Ever since writing my first and only other diary at the age of 10—the dullness of which still haunts me (“Spaghetti for supper then had a shower and went to bed”)—I’ve deemed it a fact that I am no diarist. However, I found journalling surprisingly easy. Don’t get me wrong—it’s not like it reads like some fabulous memoir. This stuff is not intended to be read, ever—not even by me (I deliberately write in a wild, faint scrawl with a blunt pencil to deter my family from bothering to decipher it). I do it in bed before bedtime, and often whole rivers of consciousness pour out, as if I’m chatting to a long-suffering friend. Honestly, it’s absolute drivel, but that’s not the point.
The point is that, to my astonishment, it worked. During the first week, I slept for six hours straight every night. It might not sound much, but for me it was radical—not having a single broken night’s sleep in a whole week was already a massive breakthrough. After a couple of weeks, my innings stretched to seven hours, then seven and a half, and on occasion the fabled eight. I should add that it’s not completely bombproof, not quite, “She slept happily ever after”—the six-hour sleep is still in evidence, but it’s nothing like as frequent. Journaling has been transformational. The effect is like being on happy pills —I feel more chirpy, less ratty, more calm, more resilient.
Stoddart explains that what I’m gaining now is more of the light-stage sleep, where the emotional processing happens— hence the better moods. “When you’re sleep-deficient, the body prioritizes deep sleep over light, in order to protect your physical health,” she says.

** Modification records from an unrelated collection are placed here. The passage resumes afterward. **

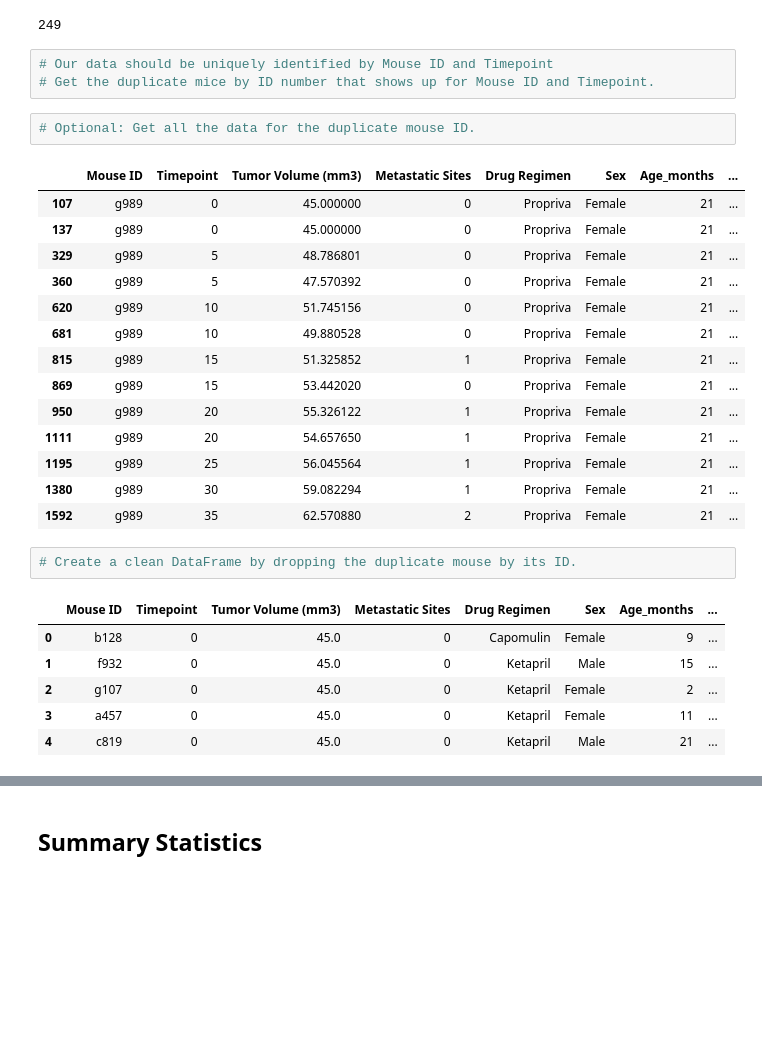
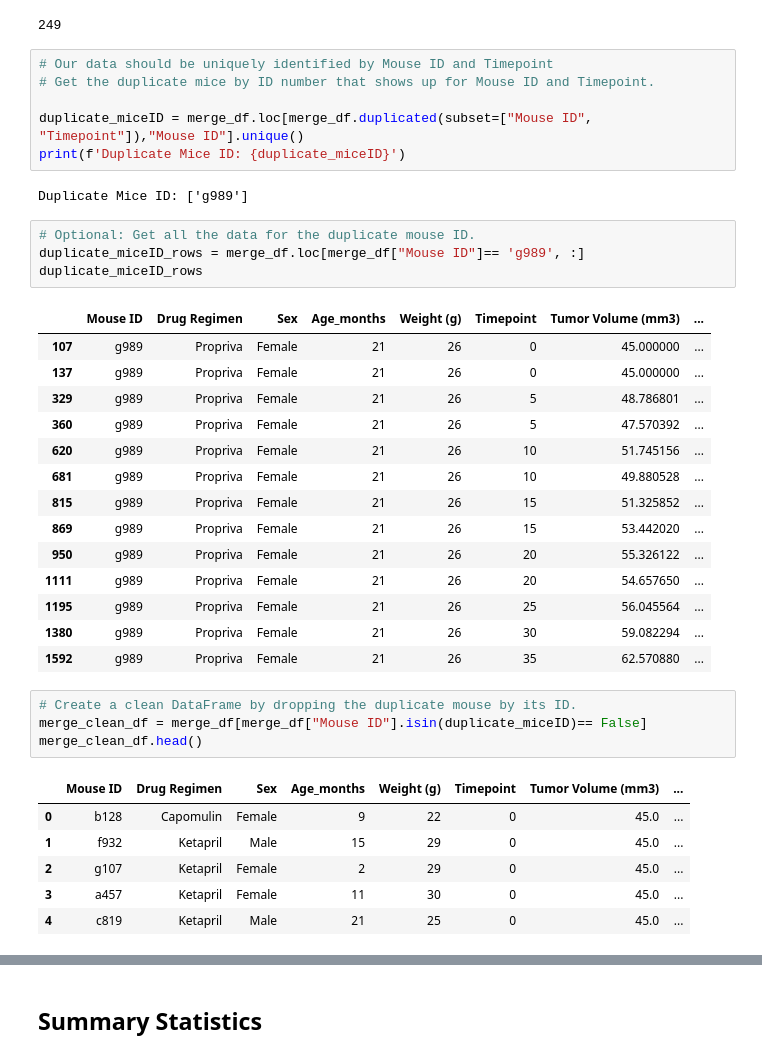
Before and after one commit to Bar89bas/pharmaceutical---SCC-project, a Jupyter notebook: pymaceuticals_starter.ipynb, the cells around one changed output, grey strips where cells are left out. Drawn from its saved outputs; the diff is of its cells as text; blank space fills up the shorter version.

```diff
--- a/pymaceuticals_starter.ipynb
+++ b/pymaceuticals_starter.ipynb
@@ -39,31 +39,40 @@ merge_df['Mouse ID'].nunique()
 # %%
 # Our data should be uniquely identified by Mouse ID and Timepoint
 # Get the duplicate mice by ID number that shows up for Mouse ID and Timepoint.
+
+duplicate_miceID = merge_df.loc[merge_df.duplicated(subset=["Mouse ID", "Timepoint"]),"Mouse ID"].unique()
+print(f'Duplicate Mice ID: {duplicate_miceID}')
+# %% [output]
+Duplicate Mice ID: ['g989']
 # %%
 # Optional: Get all the data for the duplicate mouse ID.
+duplicate_miceID_rows = merge_df.loc[merge_df["Mouse ID"]== 'g989', :]
+duplicate_miceID_rows
 # %% [output]
-|  | Mouse ID | Timepoint | Tumor Volume (mm3) | Metastatic Sites | Drug Regimen | Sex | Age_months | ... |
-| 107 | g989 | 0 | 45.000000 | 0 | Propriva | Female | 21 | ... |
-| 137 | g989 | 0 | 45.000000 | 0 | Propriva | Female | 21 | ... |
-| 329 | g989 | 5 | 48.786801 | 0 | Propriva | Female | 21 | ... |
-| 360 | g989 | 5 | 47.570392 | 0 | Propriva | Female | 21 | ... |
-| 620 | g989 | 10 | 51.745156 | 0 | Propriva | Female | 21 | ... |
-| 681 | g989 | 10 | 49.880528 | 0 | Propriva | Female | 21 | ... |
-| 815 | g989 | 15 | 51.325852 | 1 | Propriva | Female | 21 | ... |
-| 869 | g989 | 15 | 53.442020 | 0 | Propriva | Female | 21 | ... |
-| 950 | g989 | 20 | 55.326122 | 1 | Propriva | Female | 21 | ... |
-| 1111 | g989 | 20 | 54.657650 | 1 | Propriva | Female | 21 | ... |
-| 1195 | g989 | 25 | 56.045564 | 1 | Propriva | Female | 21 | ... |
-| 1380 | g989 | 30 | 59.082294 | 1 | Propriva | Female | 21 | ... |
-| 1592 | g989 | 35 | 62.570880 | 2 | Propriva | Female | 21 | ... |
+|  | Mouse ID | Drug Regimen | Sex | Age_months | Weight (g) | Timepoint | Tumor Volume (mm3) | ... |
+| 107 | g989 | Propriva | Female | 21 | 26 | 0 | 45.000000 | ... |
+| 137 | g989 | Propriva | Female | 21 | 26 | 0 | 45.000000 | ... |
+| 329 | g989 | Propriva | Female | 21 | 26 | 5 | 48.786801 | ... |
+| 360 | g989 | Propriva | Female | 21 | 26 | 5 | 47.570392 | ... |
+| 620 | g989 | Propriva | Female | 21 | 26 | 10 | 51.745156 | ... |
+| 681 | g989 | Propriva | Female | 21 | 26 | 10 | 49.880528 | ... |
+| 815 | g989 | Propriva | Female | 21 | 26 | 15 | 51.325852 | ... |
+| 869 | g989 | Propriva | Female | 21 | 26 | 15 | 53.442020 | ... |
+| 950 | g989 | Propriva | Female | 21 | 26 | 20 | 55.326122 | ... |
+| 1111 | g989 | Propriva | Female | 21 | 26 | 20 | 54.657650 | ... |
+| 1195 | g989 | Propriva | Female | 21 | 26 | 25 | 56.045564 | ... |
+| 1380 | g989 | Propriva | Female | 21 | 26 | 30 | 59.082294 | ... |
+| 1592 | g989 | Propriva | Female | 21 | 26 | 35 | 62.570880 | ... |
 # %%
 # Create a clean DataFrame by dropping the duplicate mouse by its ID.
+merge_clean_df = merge_df[merge_df["Mouse ID"].isin(duplicate_miceID)== False]
+merge_clean_df.head()
 # %% [output]
-|  | Mouse ID | Timepoint | Tumor Volume (mm3) | Metastatic Sites | Drug Regimen | Sex | Age_months | ... |
-| 0 | b128 | 0 | 45.0 | 0 | Capomulin | Female | 9 | ... |
-| 1 | f932 | 0 | 45.0 | 0 | Ketapril | Male | 15 | ... |
-| 2 | g107 | 0 | 45.0 | 0 | Ketapril | Female | 2 | ... |
-| 3 | a457 | 0 | 45.0 | 0 | Ketapril | Female | 11 | ... |
-| 4 | c819 | 0 | 45.0 | 0 | Ketapril | Male | 21 | ... |
+|  | Mouse ID | Drug Regimen | Sex | Age_months | Weight (g) | Timepoint | Tumor Volume (mm3) | ... |
+| 0 | b128 | Capomulin | Female | 9 | 22 | 0 | 45.0 | ... |
+| 1 | f932 | Ketapril | Male | 15 | 29 | 0 | 45.0 | ... |
+| 2 | g107 | Ketapril | Female | 2 | 29 | 0 | 45.0 | ... |
+| 3 | a457 | Ketapril | Female | 11 | 30 | 0 | 45.0 | ... |
+| 4 | c819 | Ketapril | Male | 21 | 25 | 0 | 45.0 | ... |
 # %%
 # Checking the number of mice in the clean DataFrame.
```
Also changed, not shown: parts of 23 cells of this notebook.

When you’re hyper-aroused, “the minute your sleep cycle moves from deep sleep to lighter sleep, as it naturally does several times a night, then—ping! You’re awake.” But it’s getting enough light sleep as well as deep sleep that allows hyper-arousal levels to fall, she says, “while if you’re tired, you draw on hyper-arousal to get you through the day, which in turn keeps you awake—hyper-arousal is self-perpetuating.”
Without realizing it, I’d become trapped in a vicious cycle of diabolical sleep for most of my adult life. Now though, my journaling was setting me on a more virtuous track—this was truly a pinch-me moment.
This article was originally published on British Vogue.